"With such murky water and the fact that it was completely forbidden to get in the water, we thought it almost our duty to suggest that something weird and sinister was going on in its depths," the designers told Dezeen.
Referencing "mysterious lake dwellers" and "movie scenes of bodies that sank in tragic circumstances," the gloves were tied together in pairs to hint at bodies below the water's surface.
"Beings of light would be trying to come afloat or would be sinking, depending on one's life experience," explained the designers.
"We thought that in such a natural and bucolic setting where everything looked so impeccably perfect, we weren't going to be able to add any more beauty with our lights, so that's why we chose to aim for mystery and darkness in our design."
Once pumped full of air and filled with lights, the pairs of gloves were released, from which point flocks of ducks and natural currents arranged them across the lake.
The concept deviated slightly from the initial plan, which was to suspend entire bodies below the surface of the water.
When it became clear that this wouldn't work due to the opaqueness of the lake, the white clothes already purchased were distributed amongst visitors to wear on the launch night.
The display stayed on the lake in Parcs des Iris et de l'Ermitage in Lormont near Bordeaux for several days and then all the material was collected and recycled.

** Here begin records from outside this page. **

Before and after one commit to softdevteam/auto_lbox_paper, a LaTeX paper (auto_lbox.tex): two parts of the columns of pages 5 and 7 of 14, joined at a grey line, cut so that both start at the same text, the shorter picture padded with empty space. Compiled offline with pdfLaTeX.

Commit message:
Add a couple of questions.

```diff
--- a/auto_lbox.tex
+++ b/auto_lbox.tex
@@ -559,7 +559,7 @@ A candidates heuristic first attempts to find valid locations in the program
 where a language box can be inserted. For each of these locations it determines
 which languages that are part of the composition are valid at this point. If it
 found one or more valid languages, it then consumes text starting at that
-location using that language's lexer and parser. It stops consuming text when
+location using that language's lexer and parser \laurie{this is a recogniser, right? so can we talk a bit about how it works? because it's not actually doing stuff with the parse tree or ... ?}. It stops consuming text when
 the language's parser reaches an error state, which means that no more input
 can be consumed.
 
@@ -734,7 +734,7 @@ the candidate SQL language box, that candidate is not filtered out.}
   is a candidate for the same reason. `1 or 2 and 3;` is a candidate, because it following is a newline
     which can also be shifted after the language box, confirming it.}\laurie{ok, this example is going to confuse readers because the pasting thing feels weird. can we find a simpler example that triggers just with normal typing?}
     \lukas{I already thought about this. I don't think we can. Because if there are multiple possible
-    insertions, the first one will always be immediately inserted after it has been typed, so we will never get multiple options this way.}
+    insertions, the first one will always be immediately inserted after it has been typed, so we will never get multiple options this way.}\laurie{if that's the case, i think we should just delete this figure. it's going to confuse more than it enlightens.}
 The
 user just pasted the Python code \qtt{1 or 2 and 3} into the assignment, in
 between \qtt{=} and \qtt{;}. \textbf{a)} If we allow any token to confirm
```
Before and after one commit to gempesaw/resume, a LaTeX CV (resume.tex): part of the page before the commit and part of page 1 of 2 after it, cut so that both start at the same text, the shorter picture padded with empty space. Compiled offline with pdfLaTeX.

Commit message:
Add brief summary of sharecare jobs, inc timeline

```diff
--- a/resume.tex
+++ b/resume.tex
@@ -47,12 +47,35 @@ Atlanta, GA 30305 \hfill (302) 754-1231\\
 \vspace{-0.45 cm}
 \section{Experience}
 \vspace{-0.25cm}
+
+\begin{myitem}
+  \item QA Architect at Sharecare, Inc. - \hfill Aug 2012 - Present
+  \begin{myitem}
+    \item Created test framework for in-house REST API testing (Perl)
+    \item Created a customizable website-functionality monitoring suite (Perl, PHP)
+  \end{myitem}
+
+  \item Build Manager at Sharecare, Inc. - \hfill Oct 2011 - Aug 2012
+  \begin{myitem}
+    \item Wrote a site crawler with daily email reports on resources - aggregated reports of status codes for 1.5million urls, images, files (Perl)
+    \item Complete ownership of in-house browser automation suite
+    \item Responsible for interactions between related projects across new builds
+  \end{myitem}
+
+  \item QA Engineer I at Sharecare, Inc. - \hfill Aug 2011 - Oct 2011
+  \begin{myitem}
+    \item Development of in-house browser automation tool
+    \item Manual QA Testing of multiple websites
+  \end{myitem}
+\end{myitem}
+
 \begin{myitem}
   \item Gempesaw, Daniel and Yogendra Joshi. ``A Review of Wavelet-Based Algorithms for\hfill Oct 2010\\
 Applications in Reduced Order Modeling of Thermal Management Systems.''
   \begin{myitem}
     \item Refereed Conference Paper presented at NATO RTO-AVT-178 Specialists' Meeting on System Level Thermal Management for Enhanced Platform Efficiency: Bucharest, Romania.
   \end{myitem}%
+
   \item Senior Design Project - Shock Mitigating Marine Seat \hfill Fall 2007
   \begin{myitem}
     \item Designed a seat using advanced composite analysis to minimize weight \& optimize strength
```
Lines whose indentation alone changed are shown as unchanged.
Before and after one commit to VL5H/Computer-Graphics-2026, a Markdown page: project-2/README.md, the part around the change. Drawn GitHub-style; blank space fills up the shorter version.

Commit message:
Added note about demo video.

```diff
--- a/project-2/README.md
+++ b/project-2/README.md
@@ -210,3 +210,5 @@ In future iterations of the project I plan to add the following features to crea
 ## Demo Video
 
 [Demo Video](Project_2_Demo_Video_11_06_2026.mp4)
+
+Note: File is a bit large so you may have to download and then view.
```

Previous installations from Luzinterruptus include two skips filled with glowing plastic bags at the entrance to the Gewerbemuseum in Switzerland, 10,000 glowing books strewn across the ground at Federation Square in Melbourne, and 400 illuminated silicone nipples covertly attached to statues outside the Public Art Museum in Madrid in the dead of night.